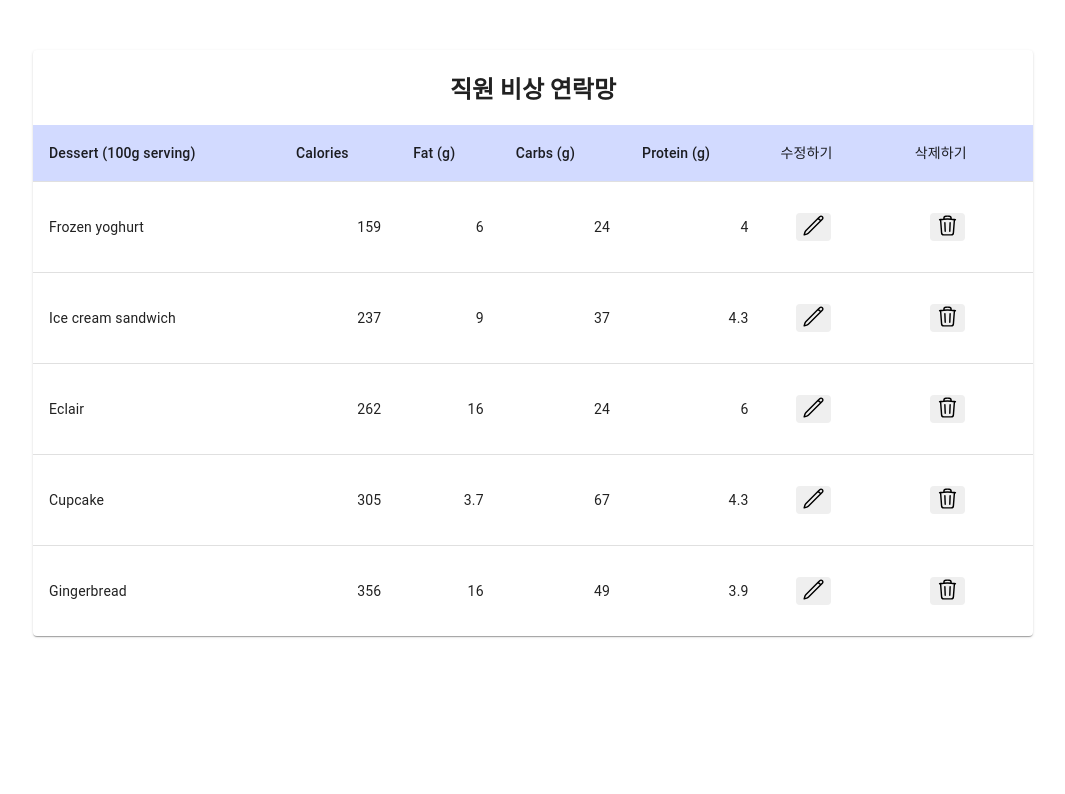
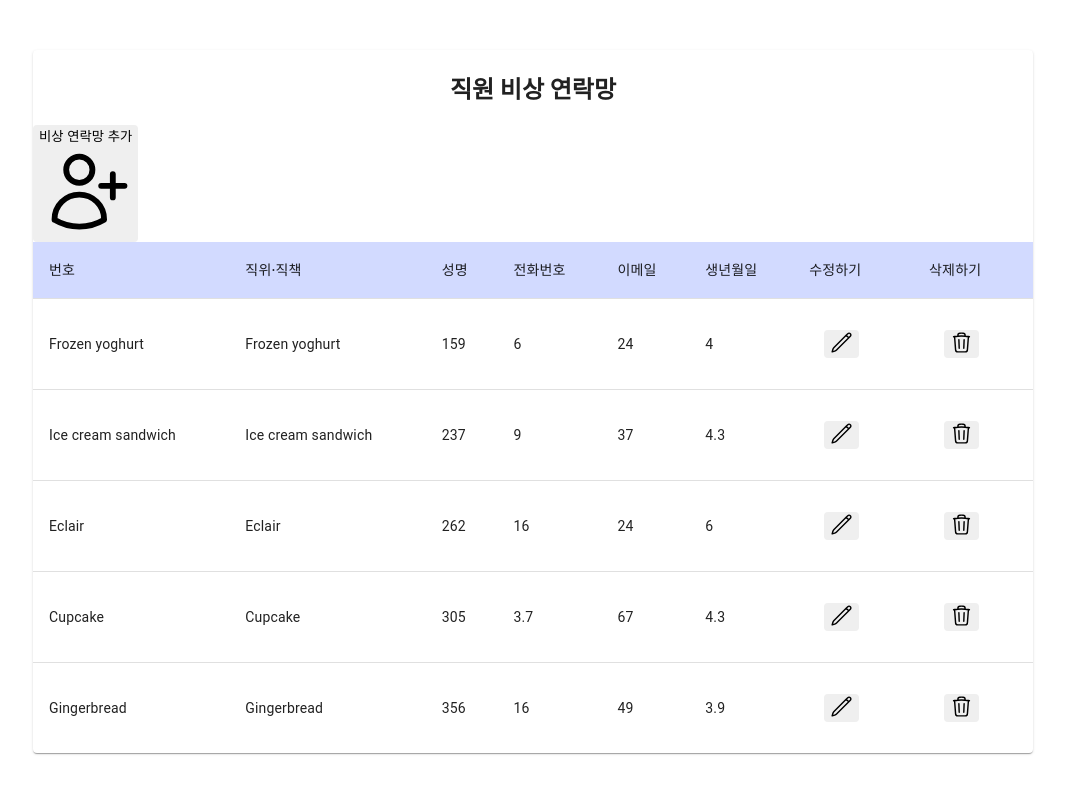
Before and after one commit to tamoimi/contact-list, a Next.js app: page / in a window 1280 px wide. Shown: the top 794 px of the page, without its empty margins (107-1172 px from the left). Built offline with nearby package versions, Linux system fonts and the light colour scheme.

Commit message:
feat: 입력 button 추가

```diff
--- a/pages/index.js
+++ b/pages/index.js
@@ -14,7 +14,6 @@ function createData(name, calories, fat, carbs, protein) {
   return { name, calories, fat, carbs, protein };
 }
 
-
 const rows = [
   createData("Frozen yoghurt", 159, 6.0, 24, 4.0),
   createData("Ice cream sandwich", 237, 9.0, 37, 4.3),
@@ -24,12 +23,23 @@ const rows = [
 ];
 
 export default function ContactList() {
+  const {
+    register,
+    handleSubmit,
+    formState: { errors },
+  } = useForm({ mode: "onChange" });
 
-  const {register} = useForm();
+  const postContacts = async (data) => {
+    console.log(data);
+  }
 
   const [open, setOpen] = useState(false);
   const handleOpen = () => setOpen(true);
   const handleClose = () => setOpen(false);
+
+  const [addOpen, setAddOpen] = useState(false);
+  const addHandleOpen = () => setAddOpen(true);
+  const addHandleClose = () => setAddOpen(false);
 
   const style = {
     position: "absolute",
@@ -47,14 +57,62 @@ export default function ContactList() {
     <>
       <TableContainer component={Paper}>
         <h2>직원 비상 연락망</h2>
+        <button onClick={addHandleOpen}>
+          비상 연락망 추가
+          <svg
+            xmlns="http://www.w3.org/2000/svg"
+            fill="none"
+            viewBox="0 0 24 24"
+            strokeWidth={1.5}
+            stroke="currentColor"
+            className="w-6 h-6"
+          >
+            <path
+              strokeLinecap="round"
+              strokeLinejoin="round"
+              d="M19 7.5v3m0 0v3m0-3h3m-3 0h-3m-2.25-4.125a3.375 3.375 0 11-6.75 0 3.375 3.375 0 016.75 0zM4 19.235v-.11a6.375 6.375 0 0112.75 0v.109A12.318 12.318 0 0110.374 21c-2.331 0-4.512-.645-6.374-1.766z"
+            />
+          </svg>
+        </button>
+        <Modal
+          open={addOpen}
+          onClose={addHandleClose}
+          aria-labelledby="modal-modal-title"
+          aria-describedby="modal-modal-description"
+        >
+          <Box sx={style}>
+            <Typography id="modal-modal-title" variant="h6" component="h2">
+              <form>
+                <h4>직원 비상 연락망 추가</h4>
+                <label>직위·직책</label>
+                <input {...register("role", { required: true })} /> <br />
+                <label>성명</label>
+                <input {...register("name", { required: true })} />
+                <br />
+                <label>전화번호</label>
+                <input {...register("tel", { required: true })} />
+                <br />
+                <label>이메일</label>
+                <input {...register("email", { required: true })} />
+                <br />
+                <label>생년월일</label>
+                <input {...register("birth", { required: true })} />
+              </form>
+            </Typography>
+            <button onClick={addHandleClose}>닫기</button>
+            {/* 추가하기 클릭하면 submit */}
+            <button type="submit">추가하기</button>
+          </Box>
+        </Modal>
         <Table>
           <TableHead>
             <TableRow>
-              <TableCell>Dessert (100g serving)</TableCell>
-              <TableCell>Calories</TableCell>
-              <TableCell>Fat&nbsp;(g)</TableCell>
-              <TableCell>Carbs&nbsp;(g)</TableCell>
-              <TableCell>Protein&nbsp;(g)</TableCell>
+              <TableCell>번호</TableCell>
+              <TableCell>직위·직책</TableCell>
+              <TableCell>성명</TableCell>
+              <TableCell>전화번호</TableCell>
+              <TableCell>이메일</TableCell>
+              <TableCell>생년월일</TableCell>
               <TableCell>수정하기</TableCell>
               <TableCell>삭제하기</TableCell>
             </TableRow>
@@ -68,12 +126,12 @@ export default function ContactList() {
                 <TableCell component="th" scope="row">
                   {row.name}
                 </TableCell>
-                <TableCell align="right">{row.calories}</TableCell>
-                <TableCell align="right">{row.fat}</TableCell>
-                <TableCell align="right">{row.carbs}</TableCell>
-                <TableCell align="right">{row.protein}</TableCell>
+                <TableCell>{row.name}</TableCell>
+                <TableCell>{row.calories}</TableCell>
+                <TableCell>{row.fat}</TableCell>
+                <TableCell>{row.carbs}</TableCell>
+                <TableCell>{row.protein}</TableCell>
                 <TableCell>
-
                   {/* 수정하기 모달창 */}
                   <button
                     className="edit"
@@ -110,15 +168,19 @@ export default function ContactList() {
                         <form>
                           <h4>직원 비상 연락망 수정</h4>
                           <label>직위·직책</label>
-                          <input {...register("role", { required: true })} /> <br/>
+                          <input />
+                          <br />
                           <label>성명</label>
-                          <input {...register("name", { required: true })} /><br/>
+                          <input />
+                          <br />
                           <label>전화번호</label>
-                          <input {...register("tel", { required: true })} /><br/>
+                          <input />
+                          <br />
                           <label>이메일</label>
-                          <input {...register("email", { required: true })} /><br/>
+                          <input />
+                          <br />
                           <label>생년월일</label>
-                          <input {...register("birth", { required: true })} />
+                          <input />
                         </form>
                       </Typography>
                       <button onClick={handleClose}>닫기</button>
```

__BRIEF__
Retype each record exactly as it stands, but do not include the pictures.

__TASK OUTPUT__
Before and after one commit to tamoimi/contact-list, a Next.js app: page / in a window 1280 px wide. Shown: the top 794 px of the page, without its empty margins (107-1172 px from the left). Built offline with nearby package versions, Linux system fonts and the light colour scheme.

Commit message:
feat: 입력 button 추가

```diff
--- a/pages/index.js
+++ b/pages/index.js
@@ -14,7 +14,6 @@ function createData(name, calories, fat, carbs, protein) {
   return { name, calories, fat, carbs, protein };
 }
 
-
 const rows = [
   createData("Frozen yoghurt", 159, 6.0, 24, 4.0),
   createData("Ice cream sandwich", 237, 9.0, 37, 4.3),
@@ -24,12 +23,23 @@ const rows = [
 ];
 
 export default function ContactList() {
+  const {
+    register,
+    handleSubmit,
+    formState: { errors },
+  } = useForm({ mode: "onChange" });
 
-  const {register} = useForm();
+  const postContacts = async (data) => {
+    console.log(data);
+  }
 
   const [open, setOpen] = useState(false);
   const handleOpen = () => setOpen(true);
   const handleClose = () => setOpen(false);
+
+  const [addOpen, setAddOpen] = useState(false);
+  const addHandleOpen = () => setAddOpen(true);
+  const addHandleClose = () => setAddOpen(false);
 
   const style = {
     position: "absolute",
@@ -47,14 +57,62 @@ export default function ContactList() {
     <>
       <TableContainer component={Paper}>
         <h2>직원 비상 연락망</h2>
+        <button onClick={addHandleOpen}>
+          비상 연락망 추가
+          <svg
+            xmlns="http://www.w3.org/2000/svg"
+            fill="none"
+            viewBox="0 0 24 24"
+            strokeWidth={1.5}
+            stroke="currentColor"
+            className="w-6 h-6"
+          >
+            <path
+              strokeLinecap="round"
+              strokeLinejoin="round"
+              d="M19 7.5v3m0 0v3m0-3h3m-3 0h-3m-2.25-4.125a3.375 3.375 0 11-6.75 0 3.375 3.375 0 016.75 0zM4 19.235v-.11a6.375 6.375 0 0112.75 0v.109A12.318 12.318 0 0110.374 21c-2.331 0-4.512-.645-6.374-1.766z"
+            />
+          </svg>
+        </button>
+        <Modal
+          open={addOpen}
+          onClose={addHandleClose}
+          aria-labelledby="modal-modal-title"
+          aria-describedby="modal-modal-description"
+        >
+          <Box sx={style}>
+            <Typography id="modal-modal-title" variant="h6" component="h2">
+              <form>
+                <h4>직원 비상 연락망 추가</h4>
+                <label>직위·직책</label>
+                <input {...register("role", { required: true })} /> <br />
+                <label>성명</label>
+                <input {...register("name", { required: true })} />
+                <br />
+                <label>전화번호</label>
+                <input {...register("tel", { required: true })} />
+                <br />
+                <label>이메일</label>
+                <input {...register("email", { required: true })} />
+                <br />
+                <label>생년월일</label>
+                <input {...register("birth", { required: true })} />
+              </form>
+            </Typography>
+            <button onClick={addHandleClose}>닫기</button>
+            {/* 추가하기 클릭하면 submit */}
+            <button type="submit">추가하기</button>
+          </Box>
+        </Modal>
         <Table>
           <TableHead>
             <TableRow>
-              <TableCell>Dessert (100g serving)</TableCell>
-              <TableCell>Calories</TableCell>
-              <TableCell>Fat&nbsp;(g)</TableCell>
-              <TableCell>Carbs&nbsp;(g)</TableCell>
-              <TableCell>Protein&nbsp;(g)</TableCell>
+              <TableCell>번호</TableCell>
+              <TableCell>직위·직책</TableCell>
+              <TableCell>성명</TableCell>
+              <TableCell>전화번호</TableCell>
+              <TableCell>이메일</TableCell>
+              <TableCell>생년월일</TableCell>
               <TableCell>수정하기</TableCell>
               <TableCell>삭제하기</TableCell>
             </TableRow>
@@ -68,12 +126,12 @@ export default function ContactList() {
                 <TableCell component="th" scope="row">
                   {row.name}
                 </TableCell>
-                <TableCell align="right">{row.calories}</TableCell>
-                <TableCell align="right">{row.fat}</TableCell>
-                <TableCell align="right">{row.carbs}</TableCell>
-                <TableCell align="right">{row.protein}</TableCell>
+                <TableCell>{row.name}</TableCell>
+                <TableCell>{row.calories}</TableCell>
+                <TableCell>{row.fat}</TableCell>
+                <TableCell>{row.carbs}</TableCell>
+                <TableCell>{row.protein}</TableCell>
                 <TableCell>
-
                   {/* 수정하기 모달창 */}
                   <button
                     className="edit"
@@ -110,15 +168,19 @@ export default function ContactList() {
                         <form>
                           <h4>직원 비상 연락망 수정</h4>
                           <label>직위·직책</label>
-                          <input {...register("role", { required: true })} /> <br/>
+                          <input />
+                          <br />
                           <label>성명</label>
-                          <input {...register("name", { required: true })} /><br/>
+                          <input />
+                          <br />
                           <label>전화번호</label>
-                          <input {...register("tel", { required: true })} /><br/>
+                          <input />
+                          <br />
                           <label>이메일</label>
-                          <input {...register("email", { required: true })} /><br/>
+                          <input />
+                          <br />
                           <label>생년월일</label>
-                          <input {...register("birth", { required: true })} />
+                          <input />
                         </form>
                       </Typography>
                       <button onClick={handleClose}>닫기</button>
```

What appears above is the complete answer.